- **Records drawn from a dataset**
==================================================

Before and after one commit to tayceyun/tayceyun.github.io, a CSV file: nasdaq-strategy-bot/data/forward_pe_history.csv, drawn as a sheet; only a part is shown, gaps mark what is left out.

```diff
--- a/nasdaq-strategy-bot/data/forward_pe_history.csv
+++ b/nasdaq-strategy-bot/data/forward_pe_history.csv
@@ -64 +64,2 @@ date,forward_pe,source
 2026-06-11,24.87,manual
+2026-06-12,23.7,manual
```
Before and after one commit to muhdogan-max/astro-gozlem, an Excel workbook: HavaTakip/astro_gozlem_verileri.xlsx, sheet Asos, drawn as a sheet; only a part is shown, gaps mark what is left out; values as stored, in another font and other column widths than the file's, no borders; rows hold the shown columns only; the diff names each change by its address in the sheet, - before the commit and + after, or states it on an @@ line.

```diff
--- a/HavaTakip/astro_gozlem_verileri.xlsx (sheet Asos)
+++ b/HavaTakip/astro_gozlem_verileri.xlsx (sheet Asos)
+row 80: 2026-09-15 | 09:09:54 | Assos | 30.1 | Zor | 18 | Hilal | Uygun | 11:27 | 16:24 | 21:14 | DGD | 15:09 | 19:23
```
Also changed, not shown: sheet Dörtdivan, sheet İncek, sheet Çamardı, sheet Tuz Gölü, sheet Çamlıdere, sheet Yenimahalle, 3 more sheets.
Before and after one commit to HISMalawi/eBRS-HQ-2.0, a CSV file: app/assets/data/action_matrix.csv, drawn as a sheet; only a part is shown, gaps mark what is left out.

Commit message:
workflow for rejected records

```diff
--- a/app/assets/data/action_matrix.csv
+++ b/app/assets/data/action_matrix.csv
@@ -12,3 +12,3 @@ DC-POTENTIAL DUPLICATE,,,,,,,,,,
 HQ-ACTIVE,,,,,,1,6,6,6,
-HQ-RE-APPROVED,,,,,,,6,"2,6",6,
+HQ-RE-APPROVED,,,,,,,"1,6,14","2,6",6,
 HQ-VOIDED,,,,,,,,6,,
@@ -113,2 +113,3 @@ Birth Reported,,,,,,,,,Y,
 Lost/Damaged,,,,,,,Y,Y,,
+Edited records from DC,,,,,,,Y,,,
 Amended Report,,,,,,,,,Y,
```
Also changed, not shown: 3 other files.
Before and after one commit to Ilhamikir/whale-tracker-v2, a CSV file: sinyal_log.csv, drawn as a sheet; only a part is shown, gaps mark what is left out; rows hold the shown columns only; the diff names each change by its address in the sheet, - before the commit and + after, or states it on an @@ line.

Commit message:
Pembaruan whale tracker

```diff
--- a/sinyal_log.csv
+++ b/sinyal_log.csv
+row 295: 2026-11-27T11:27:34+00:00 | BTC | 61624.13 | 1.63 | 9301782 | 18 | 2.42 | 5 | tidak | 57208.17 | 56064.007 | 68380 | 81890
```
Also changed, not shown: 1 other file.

==================================================

- **EXERCISE BRIEF**
The answer is the full data, repeated exactly as shown.

- **EXERCISE OUTPUT**
Before and after one commit to tayceyun/tayceyun.github.io, a CSV file: nasdaq-strategy-bot/data/forward_pe_history.csv, drawn as a sheet; only a part is shown, gaps mark what is left out.

```diff
--- a/nasdaq-strategy-bot/data/forward_pe_history.csv
+++ b/nasdaq-strategy-bot/data/forward_pe_history.csv
@@ -64 +64,2 @@ date,forward_pe,source
 2026-06-11,24.87,manual
+2026-06-12,23.7,manual
```
Before and after one commit to muhdogan-max/astro-gozlem, an Excel workbook: HavaTakip/astro_gozlem_verileri.xlsx, sheet Asos, drawn as a sheet; only a part is shown, gaps mark what is left out; values as stored, in another font and other column widths than the file's, no borders; rows hold the shown columns only; the diff names each change by its address in the sheet, - before the commit and + after, or states it on an @@ line.

```diff
--- a/HavaTakip/astro_gozlem_verileri.xlsx (sheet Asos)
+++ b/HavaTakip/astro_gozlem_verileri.xlsx (sheet Asos)
+row 80: 2026-09-15 | 09:09:54 | Assos | 30.1 | Zor | 18 | Hilal | Uygun | 11:27 | 16:24 | 21:14 | DGD | 15:09 | 19:23
```
Also changed, not shown: sheet Dörtdivan, sheet İncek, sheet Çamardı, sheet Tuz Gölü, sheet Çamlıdere, sheet Yenimahalle, 3 more sheets.
Before and after one commit to HISMalawi/eBRS-HQ-2.0, a CSV file: app/assets/data/action_matrix.csv, drawn as a sheet; only a part is shown, gaps mark what is left out.

Commit message:
workflow for rejected records

```diff
--- a/app/assets/data/action_matrix.csv
+++ b/app/assets/data/action_matrix.csv
@@ -12,3 +12,3 @@ DC-POTENTIAL DUPLICATE,,,,,,,,,,
 HQ-ACTIVE,,,,,,1,6,6,6,
-HQ-RE-APPROVED,,,,,,,6,"2,6",6,
+HQ-RE-APPROVED,,,,,,,"1,6,14","2,6",6,
 HQ-VOIDED,,,,,,,,6,,
@@ -113,2 +113,3 @@ Birth Reported,,,,,,,,,Y,
 Lost/Damaged,,,,,,,Y,Y,,
+Edited records from DC,,,,,,,Y,,,
 Amended Report,,,,,,,,,Y,
```
Also changed, not shown: 3 other files.
Before and after one commit to Ilhamikir/whale-tracker-v2, a CSV file: sinyal_log.csv, drawn as a sheet; only a part is shown, gaps mark what is left out; rows hold the shown columns only; the diff names each change by its address in the sheet, - before the commit and + after, or states it on an @@ line.

Commit message:
Pembaruan whale tracker

```diff
--- a/sinyal_log.csv
+++ b/sinyal_log.csv
+row 295: 2026-11-27T11:27:34+00:00 | BTC | 61624.13 | 1.63 | 9301782 | 18 | 2.42 | 5 | tidak | 57208.17 | 56064.007 | 68380 | 81890
```
Also changed, not shown: 1 other file.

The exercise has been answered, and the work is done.